◆ **Data in this exercise**
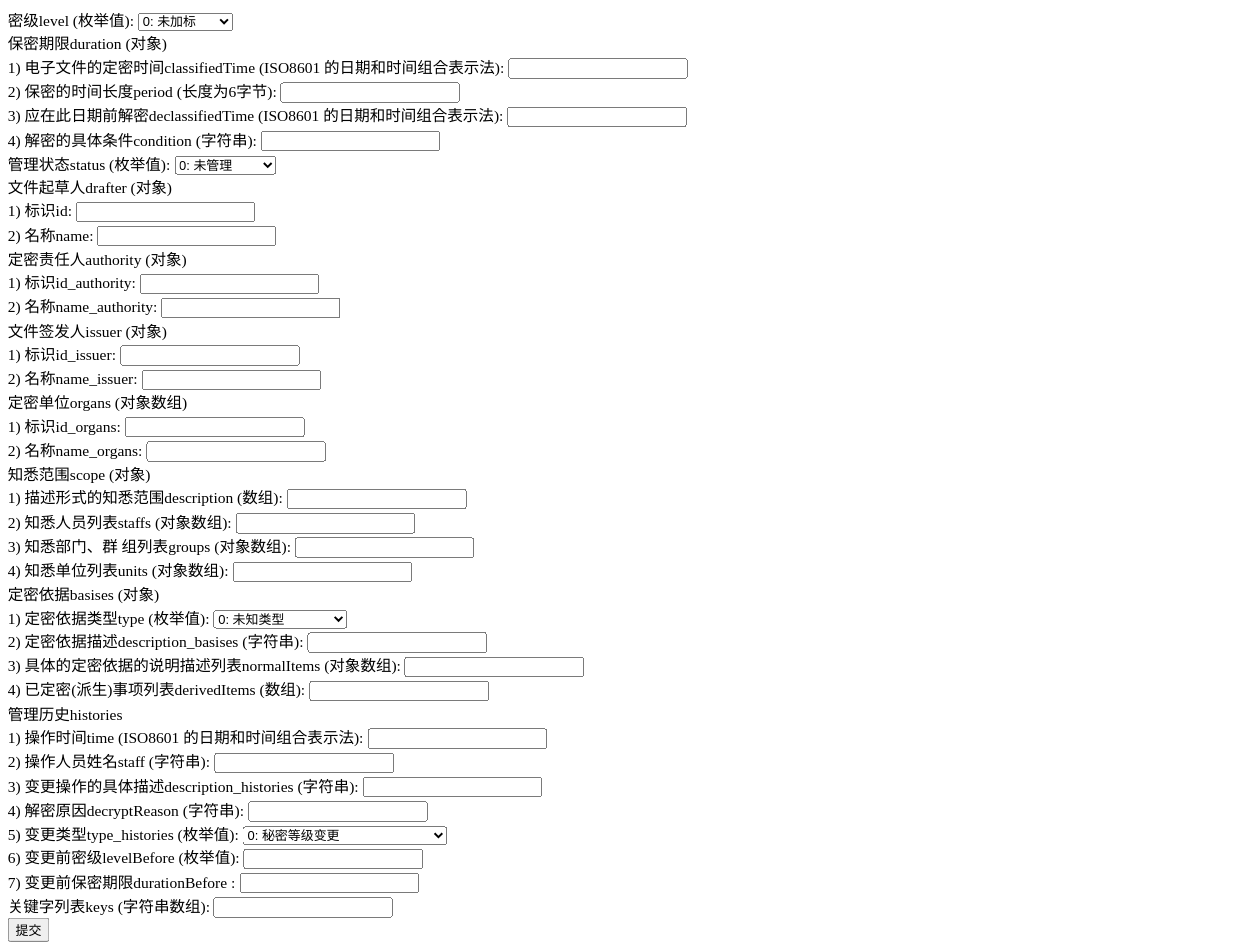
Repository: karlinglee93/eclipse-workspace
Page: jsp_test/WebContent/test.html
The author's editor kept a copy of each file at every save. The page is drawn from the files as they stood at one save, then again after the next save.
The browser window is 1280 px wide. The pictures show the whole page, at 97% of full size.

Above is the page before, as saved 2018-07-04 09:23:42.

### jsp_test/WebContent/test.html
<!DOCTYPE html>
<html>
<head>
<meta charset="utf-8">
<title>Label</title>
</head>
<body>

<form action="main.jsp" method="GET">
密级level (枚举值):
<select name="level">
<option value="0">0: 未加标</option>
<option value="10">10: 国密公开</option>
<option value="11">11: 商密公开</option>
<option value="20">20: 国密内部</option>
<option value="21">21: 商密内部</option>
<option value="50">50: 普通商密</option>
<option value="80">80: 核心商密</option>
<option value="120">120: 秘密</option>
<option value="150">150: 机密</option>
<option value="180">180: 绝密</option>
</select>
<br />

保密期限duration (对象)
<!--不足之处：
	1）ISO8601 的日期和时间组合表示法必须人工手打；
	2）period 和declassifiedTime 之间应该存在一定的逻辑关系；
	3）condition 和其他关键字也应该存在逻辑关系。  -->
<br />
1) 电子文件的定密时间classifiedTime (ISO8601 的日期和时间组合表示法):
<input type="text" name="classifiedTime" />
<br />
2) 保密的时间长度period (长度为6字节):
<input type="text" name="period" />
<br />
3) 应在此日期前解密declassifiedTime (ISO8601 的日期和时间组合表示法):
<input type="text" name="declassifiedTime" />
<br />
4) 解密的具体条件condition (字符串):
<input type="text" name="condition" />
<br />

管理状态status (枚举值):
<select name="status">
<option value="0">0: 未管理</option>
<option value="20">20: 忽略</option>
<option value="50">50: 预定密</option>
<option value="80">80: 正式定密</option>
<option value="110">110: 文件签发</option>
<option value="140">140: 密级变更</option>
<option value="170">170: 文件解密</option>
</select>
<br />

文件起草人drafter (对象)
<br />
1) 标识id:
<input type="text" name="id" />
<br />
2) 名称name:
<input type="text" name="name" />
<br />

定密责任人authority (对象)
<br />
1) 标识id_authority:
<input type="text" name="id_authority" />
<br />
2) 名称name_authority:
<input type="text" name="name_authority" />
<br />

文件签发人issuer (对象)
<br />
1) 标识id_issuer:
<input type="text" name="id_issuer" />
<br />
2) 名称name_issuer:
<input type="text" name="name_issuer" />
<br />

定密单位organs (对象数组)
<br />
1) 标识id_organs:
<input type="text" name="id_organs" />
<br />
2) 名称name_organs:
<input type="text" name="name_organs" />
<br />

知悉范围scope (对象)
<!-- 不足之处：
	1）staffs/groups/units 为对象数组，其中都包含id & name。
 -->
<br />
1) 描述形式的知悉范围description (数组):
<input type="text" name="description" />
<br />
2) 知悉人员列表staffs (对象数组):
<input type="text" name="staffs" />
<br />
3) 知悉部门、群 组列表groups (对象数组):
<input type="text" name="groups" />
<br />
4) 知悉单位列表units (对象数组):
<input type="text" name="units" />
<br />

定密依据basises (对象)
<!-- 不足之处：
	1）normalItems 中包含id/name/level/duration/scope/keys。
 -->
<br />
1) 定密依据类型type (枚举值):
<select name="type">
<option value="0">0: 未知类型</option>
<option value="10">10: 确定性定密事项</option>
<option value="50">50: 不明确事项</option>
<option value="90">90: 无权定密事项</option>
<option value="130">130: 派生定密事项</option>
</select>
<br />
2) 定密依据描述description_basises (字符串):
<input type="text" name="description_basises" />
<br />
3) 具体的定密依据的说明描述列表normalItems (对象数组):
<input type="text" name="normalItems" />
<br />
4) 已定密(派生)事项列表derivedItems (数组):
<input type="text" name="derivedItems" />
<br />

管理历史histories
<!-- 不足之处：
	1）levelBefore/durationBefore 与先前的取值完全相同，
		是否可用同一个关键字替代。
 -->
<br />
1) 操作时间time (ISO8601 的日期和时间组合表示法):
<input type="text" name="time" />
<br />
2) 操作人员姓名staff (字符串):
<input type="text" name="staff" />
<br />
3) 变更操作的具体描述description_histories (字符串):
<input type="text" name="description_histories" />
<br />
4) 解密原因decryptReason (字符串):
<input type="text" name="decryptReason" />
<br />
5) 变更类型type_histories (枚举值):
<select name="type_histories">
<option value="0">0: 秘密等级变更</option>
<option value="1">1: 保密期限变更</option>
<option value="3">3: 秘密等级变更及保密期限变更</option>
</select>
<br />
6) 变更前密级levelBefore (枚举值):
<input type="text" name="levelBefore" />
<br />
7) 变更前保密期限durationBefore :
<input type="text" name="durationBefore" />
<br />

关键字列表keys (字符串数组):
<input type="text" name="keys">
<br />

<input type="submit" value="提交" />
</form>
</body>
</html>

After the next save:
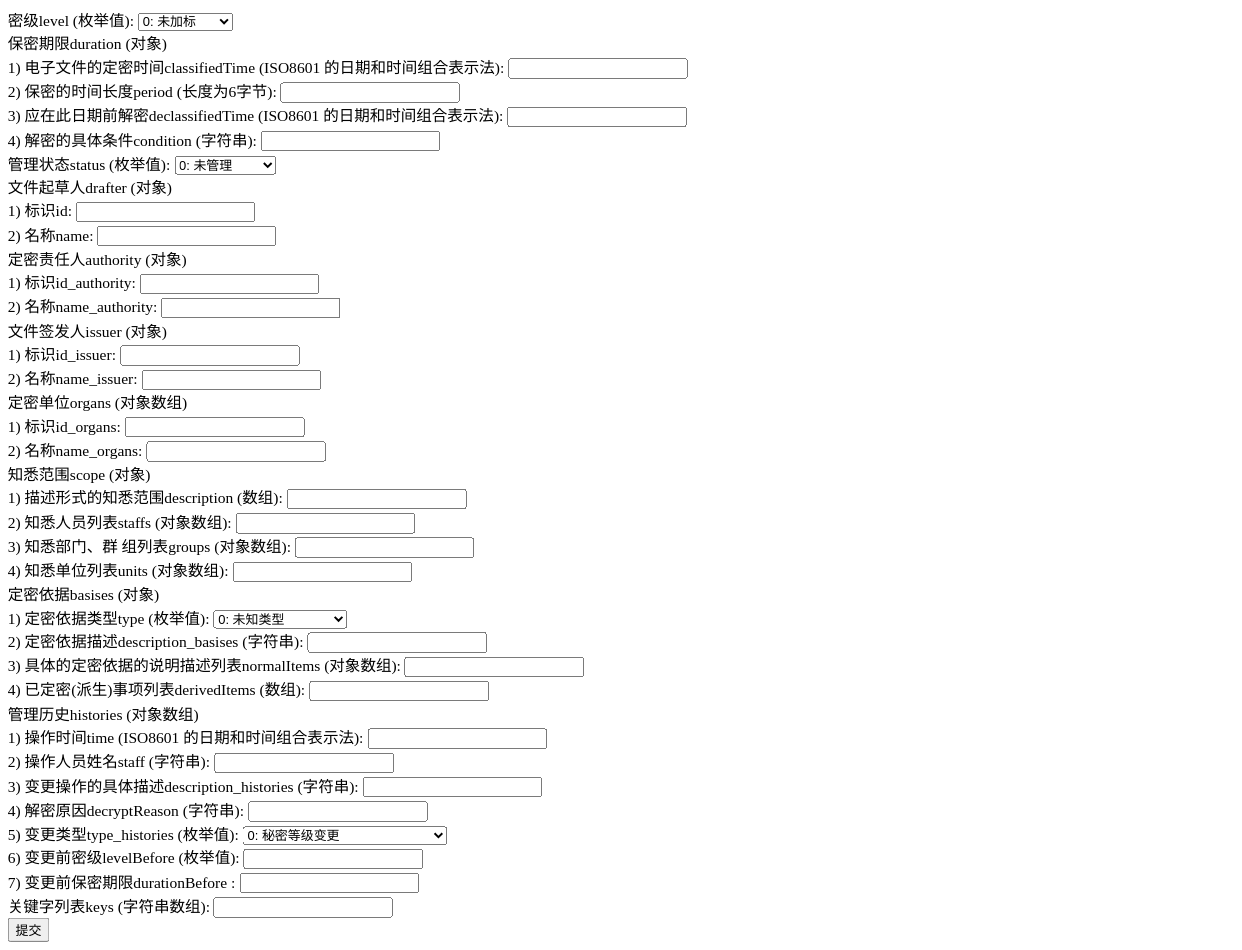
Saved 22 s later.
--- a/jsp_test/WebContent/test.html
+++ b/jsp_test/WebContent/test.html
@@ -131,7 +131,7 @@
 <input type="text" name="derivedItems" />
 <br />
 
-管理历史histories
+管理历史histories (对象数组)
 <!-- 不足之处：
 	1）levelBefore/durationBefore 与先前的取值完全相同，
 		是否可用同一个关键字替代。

◆ **Aim of the exercise**
The response should reproduce all the material above exactly and leave out its pictures.

◆ **Result of this task**
Repository: karlinglee93/eclipse-workspace
Page: jsp_test/WebContent/test.html
The author's editor kept a copy of each file at every save. The page is drawn from the files as they stood at one save, then again after the next save.
The browser window is 1280 px wide. The pictures show the whole page, at 97% of full size.

Above is the page before, as saved 2018-07-04 09:23:42.

### jsp_test/WebContent/test.html
<!DOCTYPE html>
<html>
<head>
<meta charset="utf-8">
<title>Label</title>
</head>
<body>

<form action="main.jsp" method="GET">
密级level (枚举值):
<select name="level">
<option value="0">0: 未加标</option>
<option value="10">10: 国密公开</option>
<option value="11">11: 商密公开</option>
<option value="20">20: 国密内部</option>
<option value="21">21: 商密内部</option>
<option value="50">50: 普通商密</option>
<option value="80">80: 核心商密</option>
<option value="120">120: 秘密</option>
<option value="150">150: 机密</option>
<option value="180">180: 绝密</option>
</select>
<br />

保密期限duration (对象)
<!--不足之处：
	1）ISO8601 的日期和时间组合表示法必须人工手打；
	2）period 和declassifiedTime 之间应该存在一定的逻辑关系；
	3）condition 和其他关键字也应该存在逻辑关系。  -->
<br />
1) 电子文件的定密时间classifiedTime (ISO8601 的日期和时间组合表示法):
<input type="text" name="classifiedTime" />
<br />
2) 保密的时间长度period (长度为6字节):
<input type="text" name="period" />
<br />
3) 应在此日期前解密declassifiedTime (ISO8601 的日期和时间组合表示法):
<input type="text" name="declassifiedTime" />
<br />
4) 解密的具体条件condition (字符串):
<input type="text" name="condition" />
<br />

管理状态status (枚举值):
<select name="status">
<option value="0">0: 未管理</option>
<option value="20">20: 忽略</option>
<option value="50">50: 预定密</option>
<option value="80">80: 正式定密</option>
<option value="110">110: 文件签发</option>
<option value="140">140: 密级变更</option>
<option value="170">170: 文件解密</option>
</select>
<br />

文件起草人drafter (对象)
<br />
1) 标识id:
<input type="text" name="id" />
<br />
2) 名称name:
<input type="text" name="name" />
<br />

定密责任人authority (对象)
<br />
1) 标识id_authority:
<input type="text" name="id_authority" />
<br />
2) 名称name_authority:
<input type="text" name="name_authority" />
<br />

文件签发人issuer (对象)
<br />
1) 标识id_issuer:
<input type="text" name="id_issuer" />
<br />
2) 名称name_issuer:
<input type="text" name="name_issuer" />
<br />

定密单位organs (对象数组)
<br />
1) 标识id_organs:
<input type="text" name="id_organs" />
<br />
2) 名称name_organs:
<input type="text" name="name_organs" />
<br />

知悉范围scope (对象)
<!-- 不足之处：
	1）staffs/groups/units 为对象数组，其中都包含id & name。
 -->
<br />
1) 描述形式的知悉范围description (数组):
<input type="text" name="description" />
<br />
2) 知悉人员列表staffs (对象数组):
<input type="text" name="staffs" />
<br />
3) 知悉部门、群 组列表groups (对象数组):
<input type="text" name="groups" />
<br />
4) 知悉单位列表units (对象数组):
<input type="text" name="units" />
<br />

定密依据basises (对象)
<!-- 不足之处：
	1）normalItems 中包含id/name/level/duration/scope/keys。
 -->
<br />
1) 定密依据类型type (枚举值):
<select name="type">
<option value="0">0: 未知类型</option>
<option value="10">10: 确定性定密事项</option>
<option value="50">50: 不明确事项</option>
<option value="90">90: 无权定密事项</option>
<option value="130">130: 派生定密事项</option>
</select>
<br />
2) 定密依据描述description_basises (字符串):
<input type="text" name="description_basises" />
<br />
3) 具体的定密依据的说明描述列表normalItems (对象数组):
<input type="text" name="normalItems" />
<br />
4) 已定密(派生)事项列表derivedItems (数组):
<input type="text" name="derivedItems" />
<br />

管理历史histories
<!-- 不足之处：
	1）levelBefore/durationBefore 与先前的取值完全相同，
		是否可用同一个关键字替代。
 -->
<br />
1) 操作时间time (ISO8601 的日期和时间组合表示法):
<input type="text" name="time" />
<br />
2) 操作人员姓名staff (字符串):
<input type="text" name="staff" />
<br />
3) 变更操作的具体描述description_histories (字符串):
<input type="text" name="description_histories" />
<br />
4) 解密原因decryptReason (字符串):
<input type="text" name="decryptReason" />
<br />
5) 变更类型type_histories (枚举值):
<select name="type_histories">
<option value="0">0: 秘密等级变更</option>
<option value="1">1: 保密期限变更</option>
<option value="3">3: 秘密等级变更及保密期限变更</option>
</select>
<br />
6) 变更前密级levelBefore (枚举值):
<input type="text" name="levelBefore" />
<br />
7) 变更前保密期限durationBefore :
<input type="text" name="durationBefore" />
<br />

关键字列表keys (字符串数组):
<input type="text" name="keys">
<br />

<input type="submit" value="提交" />
</form>
</body>
</html>

After the next save:
Saved 22 s later.
--- a/jsp_test/WebContent/test.html
+++ b/jsp_test/WebContent/test.html
@@ -131,7 +131,7 @@
 <input type="text" name="derivedItems" />
 <br />
 
-管理历史histories
+管理历史histories (对象数组)
 <!-- 不足之处：
 	1）levelBefore/durationBefore 与先前的取值完全相同，
 		是否可用同一个关键字替代。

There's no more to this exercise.